Task to complete. The word "white" occurs in some lines of the data. Return each such line.
========================================================================
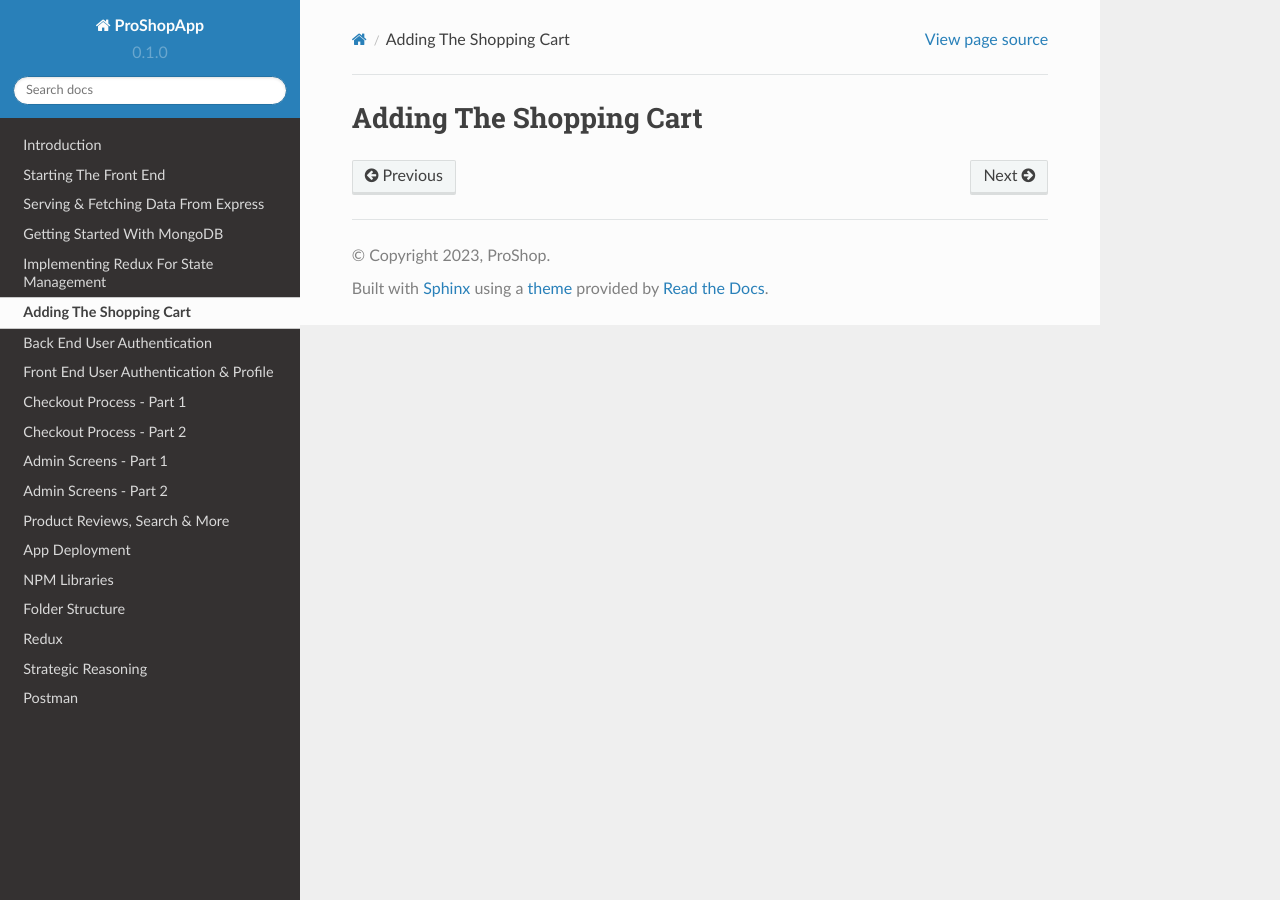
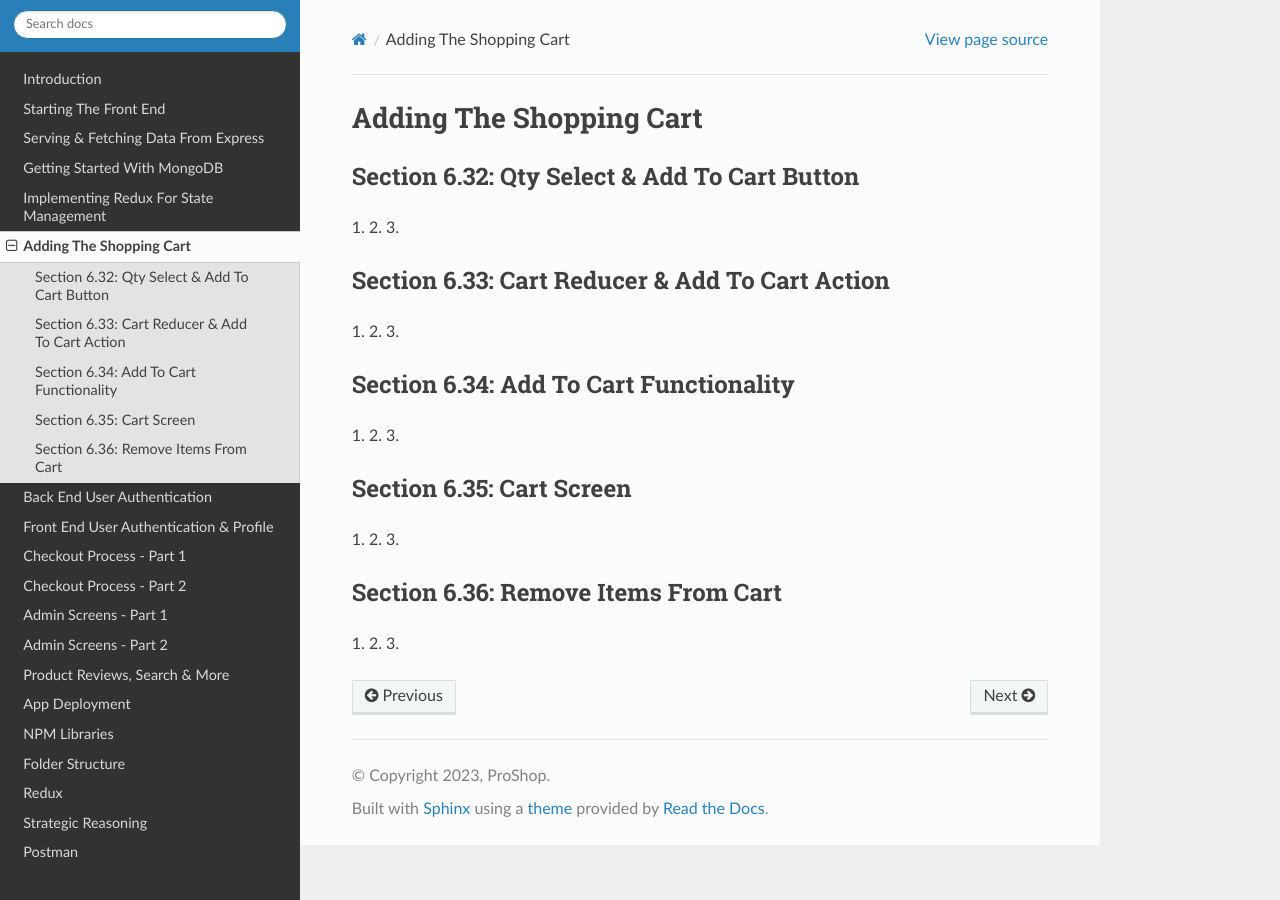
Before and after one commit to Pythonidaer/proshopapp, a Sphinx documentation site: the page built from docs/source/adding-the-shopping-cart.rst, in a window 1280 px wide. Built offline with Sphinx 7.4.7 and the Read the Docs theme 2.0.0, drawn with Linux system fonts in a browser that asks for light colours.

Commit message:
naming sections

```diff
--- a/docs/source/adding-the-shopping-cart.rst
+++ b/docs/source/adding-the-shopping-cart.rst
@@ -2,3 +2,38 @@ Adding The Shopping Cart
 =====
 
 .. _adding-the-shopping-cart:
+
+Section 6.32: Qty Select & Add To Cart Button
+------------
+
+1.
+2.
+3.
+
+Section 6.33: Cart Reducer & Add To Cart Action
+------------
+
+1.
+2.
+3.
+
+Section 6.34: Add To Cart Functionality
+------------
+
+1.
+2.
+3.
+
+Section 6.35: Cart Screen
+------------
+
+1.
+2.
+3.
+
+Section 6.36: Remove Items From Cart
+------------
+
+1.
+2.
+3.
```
========================================================================
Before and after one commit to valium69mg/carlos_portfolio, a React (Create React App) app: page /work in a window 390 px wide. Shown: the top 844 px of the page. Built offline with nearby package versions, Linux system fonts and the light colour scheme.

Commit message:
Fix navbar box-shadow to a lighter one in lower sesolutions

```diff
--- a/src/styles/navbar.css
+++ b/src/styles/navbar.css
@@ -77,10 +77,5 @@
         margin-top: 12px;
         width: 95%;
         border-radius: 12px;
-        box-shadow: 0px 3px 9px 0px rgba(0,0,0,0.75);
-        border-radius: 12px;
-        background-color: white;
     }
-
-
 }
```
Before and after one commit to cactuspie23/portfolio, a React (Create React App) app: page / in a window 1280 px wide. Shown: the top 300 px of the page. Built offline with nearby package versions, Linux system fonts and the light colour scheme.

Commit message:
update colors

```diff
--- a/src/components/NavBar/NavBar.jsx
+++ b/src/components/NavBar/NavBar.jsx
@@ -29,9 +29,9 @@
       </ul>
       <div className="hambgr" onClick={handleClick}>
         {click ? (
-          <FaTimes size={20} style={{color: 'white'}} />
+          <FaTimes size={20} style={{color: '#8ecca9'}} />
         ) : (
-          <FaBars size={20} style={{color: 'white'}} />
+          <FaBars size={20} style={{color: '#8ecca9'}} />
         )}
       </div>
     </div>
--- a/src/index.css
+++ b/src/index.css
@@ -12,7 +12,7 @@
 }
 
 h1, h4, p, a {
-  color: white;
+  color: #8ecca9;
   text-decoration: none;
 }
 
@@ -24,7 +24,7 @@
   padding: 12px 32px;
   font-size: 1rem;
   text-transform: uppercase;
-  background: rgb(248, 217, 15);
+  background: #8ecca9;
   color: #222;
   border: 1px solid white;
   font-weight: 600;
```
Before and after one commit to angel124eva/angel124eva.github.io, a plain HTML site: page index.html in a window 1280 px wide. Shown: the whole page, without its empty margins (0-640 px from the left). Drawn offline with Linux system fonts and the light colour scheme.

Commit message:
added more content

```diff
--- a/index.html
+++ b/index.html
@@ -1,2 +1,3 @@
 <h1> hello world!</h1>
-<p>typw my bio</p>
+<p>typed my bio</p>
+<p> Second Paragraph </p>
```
========================================================================
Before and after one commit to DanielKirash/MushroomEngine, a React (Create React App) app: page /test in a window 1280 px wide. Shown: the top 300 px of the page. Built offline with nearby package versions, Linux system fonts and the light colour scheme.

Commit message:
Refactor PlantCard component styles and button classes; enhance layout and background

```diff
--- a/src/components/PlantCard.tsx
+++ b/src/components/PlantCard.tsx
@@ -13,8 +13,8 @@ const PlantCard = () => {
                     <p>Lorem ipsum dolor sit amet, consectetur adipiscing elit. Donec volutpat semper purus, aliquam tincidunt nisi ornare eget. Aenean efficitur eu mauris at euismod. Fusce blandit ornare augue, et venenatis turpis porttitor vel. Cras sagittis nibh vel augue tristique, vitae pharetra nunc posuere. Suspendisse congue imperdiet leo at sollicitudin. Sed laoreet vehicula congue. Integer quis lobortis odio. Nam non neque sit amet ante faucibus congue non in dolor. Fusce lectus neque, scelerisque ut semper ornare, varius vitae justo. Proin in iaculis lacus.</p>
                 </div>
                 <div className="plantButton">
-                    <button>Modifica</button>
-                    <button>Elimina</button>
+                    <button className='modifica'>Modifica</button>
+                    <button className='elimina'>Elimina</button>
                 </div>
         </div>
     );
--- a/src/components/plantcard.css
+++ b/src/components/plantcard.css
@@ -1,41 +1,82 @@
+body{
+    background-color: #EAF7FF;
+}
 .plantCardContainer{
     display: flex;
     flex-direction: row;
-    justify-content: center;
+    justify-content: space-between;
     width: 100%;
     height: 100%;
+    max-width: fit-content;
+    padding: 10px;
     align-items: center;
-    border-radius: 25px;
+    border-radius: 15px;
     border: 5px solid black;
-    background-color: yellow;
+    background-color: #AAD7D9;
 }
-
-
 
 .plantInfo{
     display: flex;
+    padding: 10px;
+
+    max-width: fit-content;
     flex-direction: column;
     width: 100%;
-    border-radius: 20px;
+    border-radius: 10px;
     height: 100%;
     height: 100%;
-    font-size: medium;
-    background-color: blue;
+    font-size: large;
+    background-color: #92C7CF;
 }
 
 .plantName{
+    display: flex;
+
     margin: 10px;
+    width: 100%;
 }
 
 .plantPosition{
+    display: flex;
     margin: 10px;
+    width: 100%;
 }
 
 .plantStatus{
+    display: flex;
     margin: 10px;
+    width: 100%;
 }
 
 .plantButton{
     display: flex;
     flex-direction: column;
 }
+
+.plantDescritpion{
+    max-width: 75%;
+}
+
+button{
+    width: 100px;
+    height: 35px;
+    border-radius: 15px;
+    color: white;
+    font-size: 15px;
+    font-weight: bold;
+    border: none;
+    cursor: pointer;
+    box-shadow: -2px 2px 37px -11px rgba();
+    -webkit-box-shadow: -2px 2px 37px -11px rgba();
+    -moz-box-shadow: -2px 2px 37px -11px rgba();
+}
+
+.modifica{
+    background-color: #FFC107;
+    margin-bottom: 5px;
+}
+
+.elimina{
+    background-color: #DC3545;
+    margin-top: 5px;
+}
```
========================================================================
Answer below.
-        background-color: white;
-          <FaTimes size={20} style={{color: 'white'}} />
-          <FaBars size={20} style={{color: 'white'}} />
-  color: white;
   border: 1px solid white;
+    color: white;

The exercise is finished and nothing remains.